By Roger Buckley (pictured) – As an emerging funds jurisdiction Malta is in a strong and perhaps enviable position to mould its future as a domicile and fund administration centre with enhanced corporate governance standards. Together with compliance and risk management, decent corporate governance is a crucial pillar of fundamental importance in the investment funds industry.
Moreover, shortcomings in corporate governance have been a main contributor to the majority of the recent high profile international fund scandals. The appointment of independent non-executive directors and an independent administrator strengthens and improves governance, which is of paramount importance to the integrity of an investment fund and maintenance of investor confidence.
To date, the Malta Financial Services Authority (“MFSA”) has adopted a cautious hands-on approach to the establishment and authorisation process for both funds and regulated service providers. Face-to-face meetings with potential new entrants is encouraged, this fulfils a dual role for the MFSA of safely gatekeeping the industry and welcoming new business. So far, the MFSA has avoided any stringent specific rules or guidelines on corporate governance, such as directorship limitations or service provider requirements, thereby allowing a great deal of flexibility in the structuring of new funds.
For funds that choose to domicile in Malta, with the exception of certain circumstances there are no local resident director or local service provider requirements.

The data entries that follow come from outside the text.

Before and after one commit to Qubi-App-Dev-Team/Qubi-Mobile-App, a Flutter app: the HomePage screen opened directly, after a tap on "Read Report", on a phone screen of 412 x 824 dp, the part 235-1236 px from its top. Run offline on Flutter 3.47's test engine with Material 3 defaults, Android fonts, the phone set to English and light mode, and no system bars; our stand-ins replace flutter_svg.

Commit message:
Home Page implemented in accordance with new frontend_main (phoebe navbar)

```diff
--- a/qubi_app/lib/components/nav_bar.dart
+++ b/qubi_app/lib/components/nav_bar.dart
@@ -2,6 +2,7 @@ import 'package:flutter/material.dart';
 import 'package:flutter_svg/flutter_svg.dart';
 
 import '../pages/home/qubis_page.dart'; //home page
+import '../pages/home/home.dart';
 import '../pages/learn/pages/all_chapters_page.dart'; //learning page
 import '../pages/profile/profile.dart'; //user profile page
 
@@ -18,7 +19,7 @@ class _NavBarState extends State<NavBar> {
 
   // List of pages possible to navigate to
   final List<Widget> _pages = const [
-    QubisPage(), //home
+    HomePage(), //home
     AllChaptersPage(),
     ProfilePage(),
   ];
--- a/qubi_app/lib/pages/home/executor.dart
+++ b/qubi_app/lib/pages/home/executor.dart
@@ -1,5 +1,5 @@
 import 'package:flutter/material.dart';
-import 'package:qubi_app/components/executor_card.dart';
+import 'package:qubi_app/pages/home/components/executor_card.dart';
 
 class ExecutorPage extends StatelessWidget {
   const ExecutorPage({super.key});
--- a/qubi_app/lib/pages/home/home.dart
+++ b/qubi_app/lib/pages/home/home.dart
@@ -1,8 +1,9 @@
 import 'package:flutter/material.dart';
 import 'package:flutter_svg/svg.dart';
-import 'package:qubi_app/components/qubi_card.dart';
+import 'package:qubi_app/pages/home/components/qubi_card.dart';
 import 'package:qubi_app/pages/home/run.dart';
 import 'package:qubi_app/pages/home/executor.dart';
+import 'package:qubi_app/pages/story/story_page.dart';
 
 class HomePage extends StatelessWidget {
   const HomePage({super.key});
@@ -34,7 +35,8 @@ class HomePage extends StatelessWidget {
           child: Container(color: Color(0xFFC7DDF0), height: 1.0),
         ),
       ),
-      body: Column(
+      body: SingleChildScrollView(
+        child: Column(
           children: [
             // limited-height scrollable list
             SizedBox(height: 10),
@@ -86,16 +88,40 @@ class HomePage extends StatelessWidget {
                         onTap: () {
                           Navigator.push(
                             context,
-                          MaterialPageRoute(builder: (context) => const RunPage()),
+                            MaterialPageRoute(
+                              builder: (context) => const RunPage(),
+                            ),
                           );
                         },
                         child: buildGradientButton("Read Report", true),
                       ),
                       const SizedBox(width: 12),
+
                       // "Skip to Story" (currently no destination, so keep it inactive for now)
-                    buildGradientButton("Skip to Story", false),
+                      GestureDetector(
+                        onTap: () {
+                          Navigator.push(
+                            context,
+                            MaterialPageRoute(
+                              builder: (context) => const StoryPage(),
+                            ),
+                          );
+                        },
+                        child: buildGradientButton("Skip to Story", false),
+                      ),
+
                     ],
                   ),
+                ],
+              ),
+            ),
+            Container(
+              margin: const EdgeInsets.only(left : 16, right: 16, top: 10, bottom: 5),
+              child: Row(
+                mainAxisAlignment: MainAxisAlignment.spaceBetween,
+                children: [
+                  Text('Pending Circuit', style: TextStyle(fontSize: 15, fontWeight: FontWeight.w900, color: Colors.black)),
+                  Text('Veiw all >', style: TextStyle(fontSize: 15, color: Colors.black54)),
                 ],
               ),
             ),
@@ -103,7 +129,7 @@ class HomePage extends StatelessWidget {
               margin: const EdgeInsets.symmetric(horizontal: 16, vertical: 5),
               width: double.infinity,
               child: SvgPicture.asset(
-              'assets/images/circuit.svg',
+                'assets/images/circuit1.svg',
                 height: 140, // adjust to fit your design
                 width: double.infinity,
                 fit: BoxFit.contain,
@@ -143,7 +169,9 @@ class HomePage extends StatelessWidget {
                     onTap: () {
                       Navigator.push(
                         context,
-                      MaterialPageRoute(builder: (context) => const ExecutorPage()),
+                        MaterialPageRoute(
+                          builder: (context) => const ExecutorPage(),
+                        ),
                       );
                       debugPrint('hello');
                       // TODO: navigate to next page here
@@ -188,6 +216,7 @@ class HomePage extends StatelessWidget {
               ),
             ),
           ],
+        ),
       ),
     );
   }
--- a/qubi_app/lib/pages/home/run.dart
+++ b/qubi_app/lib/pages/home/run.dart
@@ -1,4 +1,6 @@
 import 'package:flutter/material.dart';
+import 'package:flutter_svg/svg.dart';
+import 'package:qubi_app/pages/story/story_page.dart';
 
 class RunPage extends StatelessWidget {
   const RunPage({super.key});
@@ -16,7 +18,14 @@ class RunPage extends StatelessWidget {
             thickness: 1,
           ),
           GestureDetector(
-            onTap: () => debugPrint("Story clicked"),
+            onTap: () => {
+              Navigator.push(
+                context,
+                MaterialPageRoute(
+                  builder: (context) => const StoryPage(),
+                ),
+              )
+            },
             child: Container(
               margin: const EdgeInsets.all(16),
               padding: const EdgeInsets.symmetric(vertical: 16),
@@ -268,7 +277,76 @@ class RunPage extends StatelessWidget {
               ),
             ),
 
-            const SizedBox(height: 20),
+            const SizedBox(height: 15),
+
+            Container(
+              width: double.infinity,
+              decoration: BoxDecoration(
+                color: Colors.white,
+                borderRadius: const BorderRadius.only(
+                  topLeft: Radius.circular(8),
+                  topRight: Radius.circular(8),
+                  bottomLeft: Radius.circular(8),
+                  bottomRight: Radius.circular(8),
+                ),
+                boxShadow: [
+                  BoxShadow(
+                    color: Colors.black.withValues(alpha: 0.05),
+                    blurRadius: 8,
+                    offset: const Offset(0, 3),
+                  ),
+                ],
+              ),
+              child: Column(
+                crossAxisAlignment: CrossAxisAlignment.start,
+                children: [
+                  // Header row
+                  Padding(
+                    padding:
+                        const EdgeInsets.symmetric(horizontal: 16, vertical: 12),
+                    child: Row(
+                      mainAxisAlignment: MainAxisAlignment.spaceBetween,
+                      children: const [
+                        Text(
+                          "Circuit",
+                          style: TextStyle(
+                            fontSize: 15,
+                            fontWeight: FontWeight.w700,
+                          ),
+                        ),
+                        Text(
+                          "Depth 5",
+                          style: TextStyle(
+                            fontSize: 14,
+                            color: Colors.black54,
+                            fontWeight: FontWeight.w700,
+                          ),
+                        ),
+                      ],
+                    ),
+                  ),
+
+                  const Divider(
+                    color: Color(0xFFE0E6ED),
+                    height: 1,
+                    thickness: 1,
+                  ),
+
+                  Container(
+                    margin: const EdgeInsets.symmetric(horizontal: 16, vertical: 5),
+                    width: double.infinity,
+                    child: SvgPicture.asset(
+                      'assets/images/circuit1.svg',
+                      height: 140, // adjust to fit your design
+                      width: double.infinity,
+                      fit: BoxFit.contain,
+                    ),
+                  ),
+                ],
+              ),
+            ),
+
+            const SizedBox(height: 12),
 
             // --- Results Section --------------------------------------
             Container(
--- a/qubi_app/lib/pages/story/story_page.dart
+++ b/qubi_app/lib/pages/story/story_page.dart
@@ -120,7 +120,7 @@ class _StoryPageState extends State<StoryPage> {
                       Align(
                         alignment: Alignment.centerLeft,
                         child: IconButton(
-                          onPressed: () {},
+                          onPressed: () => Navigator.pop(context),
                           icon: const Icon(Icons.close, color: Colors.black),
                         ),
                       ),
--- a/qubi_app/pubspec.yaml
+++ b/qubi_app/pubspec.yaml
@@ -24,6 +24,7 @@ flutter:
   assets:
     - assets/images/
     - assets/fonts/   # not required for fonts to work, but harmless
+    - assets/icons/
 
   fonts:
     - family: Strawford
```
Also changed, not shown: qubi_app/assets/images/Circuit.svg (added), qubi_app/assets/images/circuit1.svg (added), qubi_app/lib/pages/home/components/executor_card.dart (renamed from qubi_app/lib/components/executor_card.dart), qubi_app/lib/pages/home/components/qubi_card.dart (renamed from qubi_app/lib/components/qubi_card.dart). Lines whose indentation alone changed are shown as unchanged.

When this is the case, the minimum requirement of a fund is the appointment of a “local representative”. This light-touch approach has fared well in attracting funds to Malta, particularly in the small to medium size range. However, the continued long term success of Malta as a jurisdiction will rest with a quality over quantity approach.
Accordingly, change may be on the horizon and having now established Malta as a jurisdiction of merit, the MFSA has signalled that it’s exploring ways to further enhance corporate governance, which ultimately should lead to increased transparency and market confidence.
Many other fund jurisdictions have already established regulations and best practice guidelines in corporate governance, especially in relation to the appointment of independent service providers and non-executive directors. For example, all Irish investment funds are required by law to appoint an independent Irish based fund administrator and more recently the Irish Funds Industry Association (“IFIA”) under the supervision of the Irish Central bank, introduced a voluntary “corporate governance code” for funds. Similarly Luxembourg has established a “conduct for investment funds” and Jersey a “fund governance regime”.
Castlegate Fund Services Ltd. (“Castlegate”) specialises in fund administration and the provision of independent directors for funds domiciled in Malta and elsewhere. Industry leading fund administration software married with a management team with over four decades of multi-jurisdictional fund experience gives Castlegate unique competencies. Castlegate has a strong focus on compliance and risk management, which ensures that all aspects of a funds operation are individually examined in detail and attended to with a high level of thought and care.
With the advent of these changes, now is an ideal time for investment managers and promoters to examine the corporate governance of their funds, specifically with regard to the level of transparency and independence. Ultimately the cost of an independent administrator and director will be offset by risk reduction and enhanced reputational benefits.